*** Block opens ***

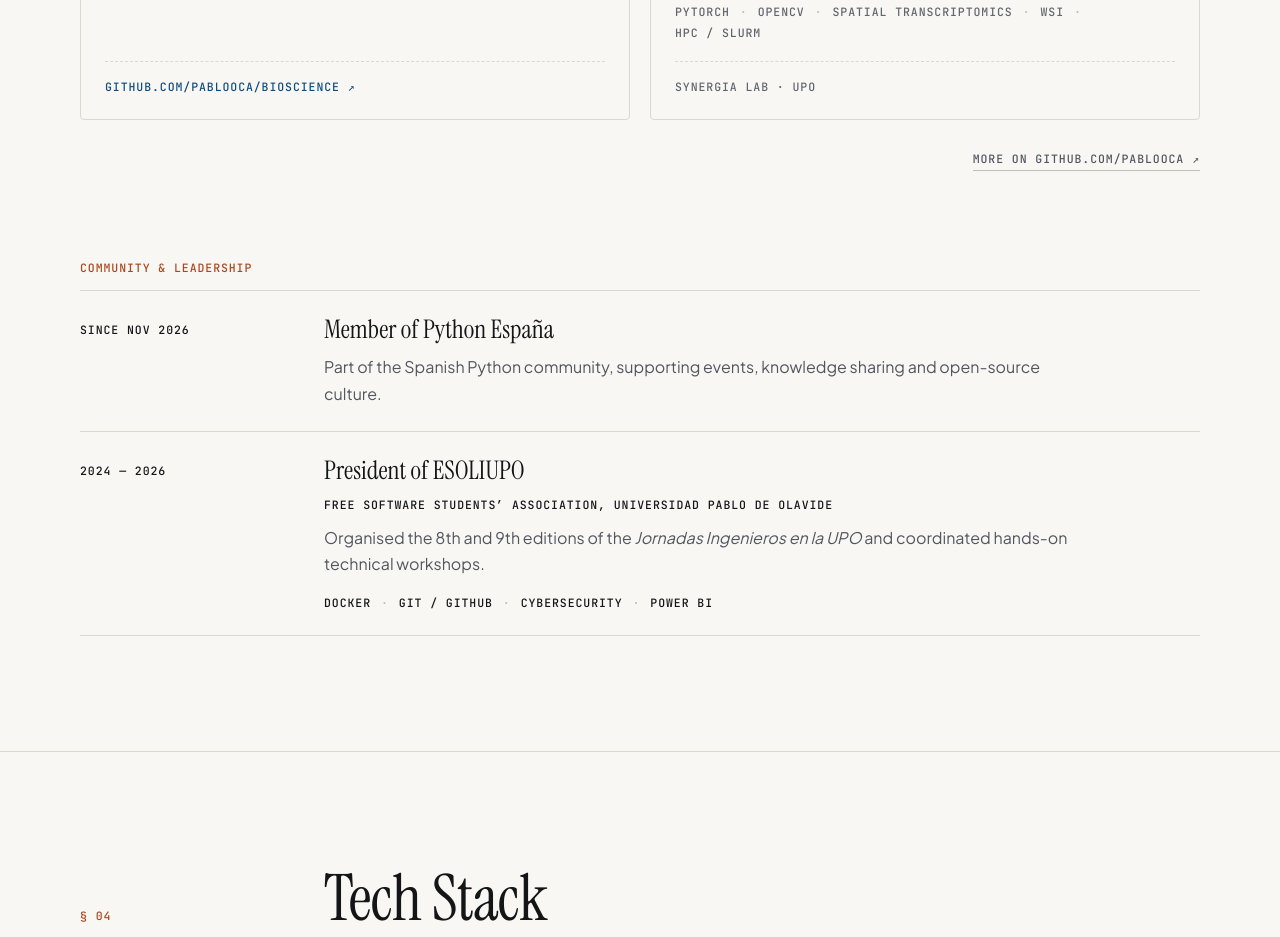
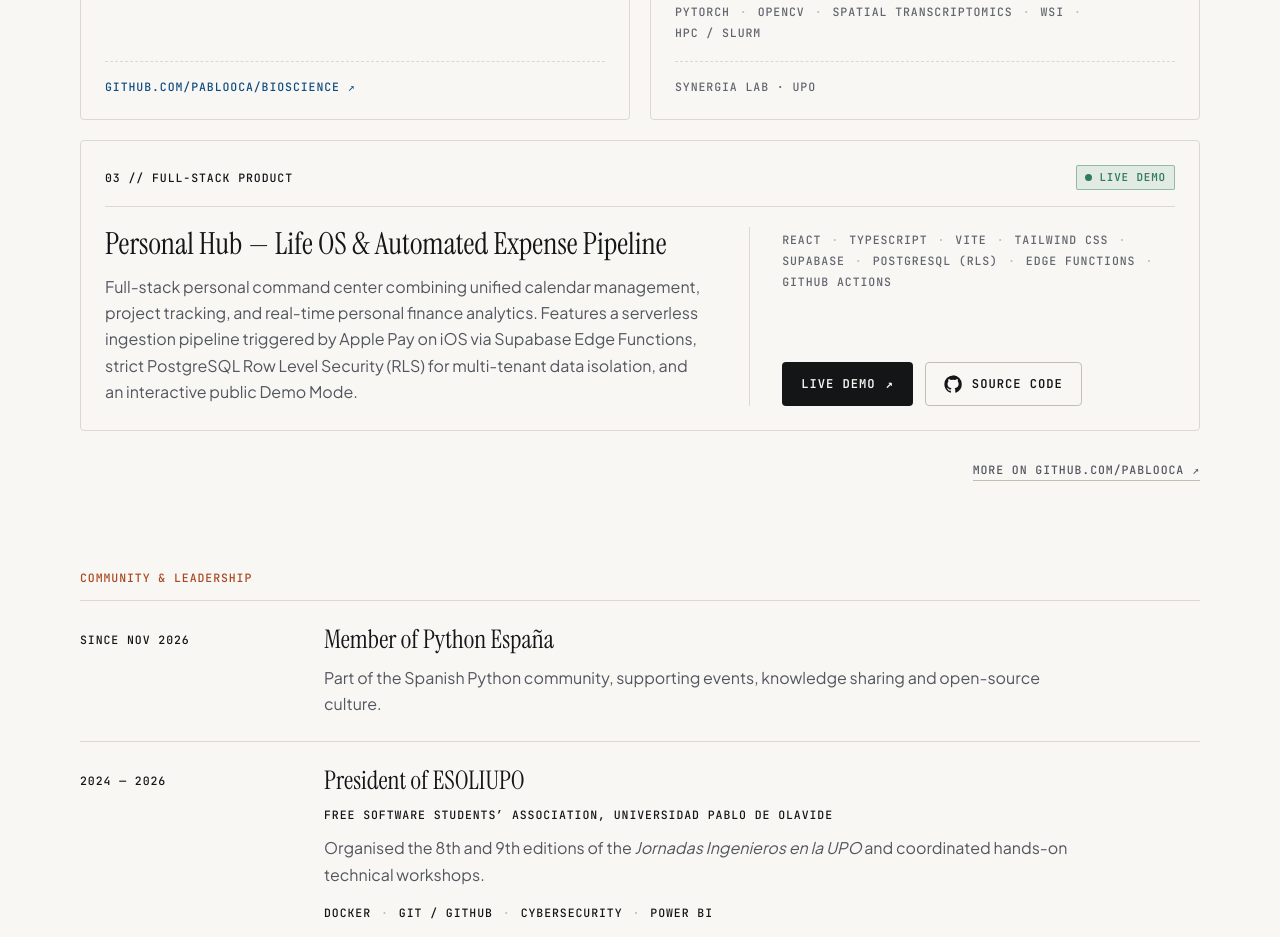
Before and after one commit to Pablooca/Pablooca.github.io, a plain HTML site: page index.html in a window 1280 px wide. Shown: the part 3925-4862 px from the top of the page. Drawn offline with Linux system fonts and the light colour scheme.

Commit message:
feat(projects): add Personal Hub repository and live demo links

```diff
--- a/css/styles.css
+++ b/css/styles.css
@@ -762,3 +762,25 @@ a.rcard:hover { border-color: var(--accent); transform: translateY(-2px); }
   vertical-align: 0.12em;
   color: var(--accent);
 }
+
+/* Wide research card (Personal Hub) */
+.rcard--wide { grid-column: 1 / -1; }
+.rcard__split {
+  display: grid;
+  grid-template-columns: minmax(0, 7fr) minmax(0, 5fr);
+  gap: clamp(20px, 4vw, 48px);
+}
+.rcard__aside {
+  display: flex;
+  flex-direction: column;
+  padding-left: clamp(20px, 3vw, 32px);
+  border-left: 1px solid var(--line);
+}
+.rcard__aside .dotlist { margin-top: 4px; }
+.rcard__actions { display: flex; flex-wrap: wrap; gap: 12px; margin-top: auto; }
+.badge--live { border-color: color-mix(in srgb, var(--ok) 45%, transparent); background: color-mix(in srgb, var(--ok) 10%, transparent); color: var(--ok); }
+
+@media (max-width: 720px) {
+  .rcard__split { grid-template-columns: minmax(0, 1fr); }
+  .rcard__aside { padding-left: 0; border-left: 0; padding-top: 16px; border-top: 1px dashed var(--line); }
+}
--- a/index.html
+++ b/index.html
@@ -354,6 +354,33 @@
             </ul>
             <span class="rcard__link label muted">SynergIA Lab · UPO</span>
           </article>
+
+          <article class="rcard rcard--wide reveal">
+            <div class="rcard__top label">
+              <span>03 // <span data-i18n="projects.hub.kind">Full-stack product</span></span>
+              <span class="badge badge--live"><span class="status-dot" aria-hidden="true"></span><span data-i18n="projects.hub.badge">Live demo</span></span>
+            </div>
+            <div class="rcard__split">
+              <div>
+                <h3 class="rcard__title" data-i18n="projects.hub.title">Personal Hub — Life OS &amp; Automated Expense Pipeline</h3>
+                <p data-i18n="projects.hub.desc">Full-stack personal command center combining unified calendar management, project tracking, and real-time personal finance analytics. Features a serverless ingestion pipeline triggered by Apple Pay on iOS via Supabase Edge Functions, strict PostgreSQL Row Level Security (RLS) for multi-tenant data isolation, and an interactive public Demo Mode.</p>
+              </div>
+              <div class="rcard__aside">
+                <ul class="dotlist label" aria-label="Technologies">
+                  <li>React</li><li>TypeScript</li><li>Vite</li><li>Tailwind CSS</li><li>Supabase</li><li>PostgreSQL (RLS)</li><li>Edge Functions</li><li>GitHub Actions</li>
+                </ul>
+                <div class="rcard__actions">
+                  <a class="btn btn--solid" href="https://pablooca.github.io/personal-hub/" target="_blank" rel="noopener noreferrer">
+                    <span data-i18n="projects.hub.demo">Live Demo</span> ↗
+                  </a>
+                  <a class="btn btn--line" href="https://github.com/Pablooca/personal-hub" target="_blank" rel="noopener noreferrer">
+                    <svg class="icon icon--fill" viewBox="0 0 24 24" aria-hidden="true"><path d="M12 .5A11.5 11.5 0 0 0 .5 12.3c0 5.2 3.3 9.6 7.9 11.2.6.1.8-.3.8-.6v-2c-3.2.7-3.9-1.6-3.9-1.6-.5-1.4-1.3-1.7-1.3-1.7-1-.7.1-.7.1-.7 1.2.1 1.8 1.2 1.8 1.2 1 1.8 2.7 1.3 3.4 1 .1-.8.4-1.3.7-1.6-2.6-.3-5.3-1.3-5.3-5.8 0-1.3.5-2.3 1.2-3.1-.1-.3-.5-1.5.1-3.1 0 0 1-.3 3.2 1.2a11 11 0 0 1 5.8 0c2.2-1.5 3.2-1.2 3.2-1.2.6 1.6.2 2.8.1 3.1.8.8 1.2 1.9 1.2 3.1 0 4.5-2.7 5.5-5.3 5.8.4.4.8 1.1.8 2.2v3.3c0 .3.2.7.8.6a11.8 11.8 0 0 0 7.9-11.2A11.5 11.5 0 0 0 12 .5z"/></svg>
+                    <span data-i18n="projects.hub.code">Source Code</span>
+                  </a>
+                </div>
+              </div>
+            </div>
+          </article>
         </div>
 
         <p class="more reveal">
--- a/js/i18n.js
+++ b/js/i18n.js
@@ -71,6 +71,12 @@
       'projects.openbsi.title': 'OpenBSI &amp; Spatial Transcriptomics Pipeline',
       'projects.openbsi.desc': 'Ongoing biomedical AI and high-performance computing research at the SynergIA Laboratory (UPO). Developing automated deep learning pipelines for bone scintigraphy metastasis quantification (OpenBSI) alongside whole-slide histological image (WSI) preprocessing and spatial transcriptomics integration (TCGA-BRCA, 10x Xenium) executed on the CICA Hércules supercomputer via Slurm.',
       'projects.openbsi.tag': 'Spatial Transcriptomics',
+      'projects.hub.kind': 'Full-stack product',
+      'projects.hub.badge': 'Live demo',
+      'projects.hub.title': 'Personal Hub — Life OS &amp; Automated Expense Pipeline',
+      'projects.hub.desc': 'Full-stack personal command center combining unified calendar management, project tracking, and real-time personal finance analytics. Features a serverless ingestion pipeline triggered by Apple Pay on iOS via Supabase Edge Functions, strict PostgreSQL Row Level Security (RLS) for multi-tenant data isolation, and an interactive public Demo Mode.',
+      'projects.hub.demo': 'Live Demo',
+      'projects.hub.code': 'Source Code',
       'projects.more': 'More on github.com/Pablooca',
 
       'stack.title': 'Tech Stack',
@@ -184,6 +190,12 @@
       'projects.openbsi.title': 'OpenBSI y Pipeline de Transcriptómica Espacial',
       'projects.openbsi.desc': 'Investigación en curso sobre IA biomédica y computación de altas prestaciones en el laboratorio SynergIA (UPO). Desarrollo de pipelines automatizados de deep learning para la cuantificación de metástasis en gammagrafía ósea (OpenBSI), junto con el preprocesamiento de imágenes histológicas de diapositiva completa (WSI) e integración de transcriptómica espacial (TCGA-BRCA, 10x Xenium) ejecutados en el supercomputador CICA Hércules mediante Slurm.',
       'projects.openbsi.tag': 'Transcriptómica espacial',
+      'projects.hub.kind': 'Producto full-stack',
+      'projects.hub.badge': 'Demo en vivo',
+      'projects.hub.title': 'Personal Hub — Life OS y Pipeline Automatizado de Gastos',
+      'projects.hub.desc': 'Centro de mando personal full-stack que unifica gestión de calendario, seguimiento de proyectos y analítica financiera en tiempo real. Incorpora un pipeline serverless disparado desde Apple Pay en iOS mediante Supabase Edge Functions, aislamiento estricto de datos con Row Level Security (RLS) en PostgreSQL y un Modo Demo público interactivo.',
+      'projects.hub.demo': 'Demo en Vivo',
+      'projects.hub.code': 'Código Fuente',
       'projects.more': 'Más en github.com/Pablooca',
 
       'stack.title': 'Stack Tecnológico',
```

*** Block closes ***

# [The problem]
All lines above with "center" in them should be returned.

# [Written answer]
+                <p data-i18n="projects.hub.desc">Full-stack personal command center combining unified calendar management, project tracking, and real-time personal finance analytics. Features a serverless ingestion pipeline triggered by Apple Pay on iOS via Supabase Edge Functions, strict PostgreSQL Row Level Security (RLS) for multi-tenant data isolation, and an interactive public Demo Mode.</p>
+      'projects.hub.desc': 'Full-stack personal command center combining unified calendar management, project tracking, and real-time personal finance analytics. Features a serverless ingestion pipeline triggered by Apple Pay on iOS via Supabase Edge Functions, strict PostgreSQL Row Level Security (RLS) for multi-tenant data isolation, and an interactive public Demo Mode.',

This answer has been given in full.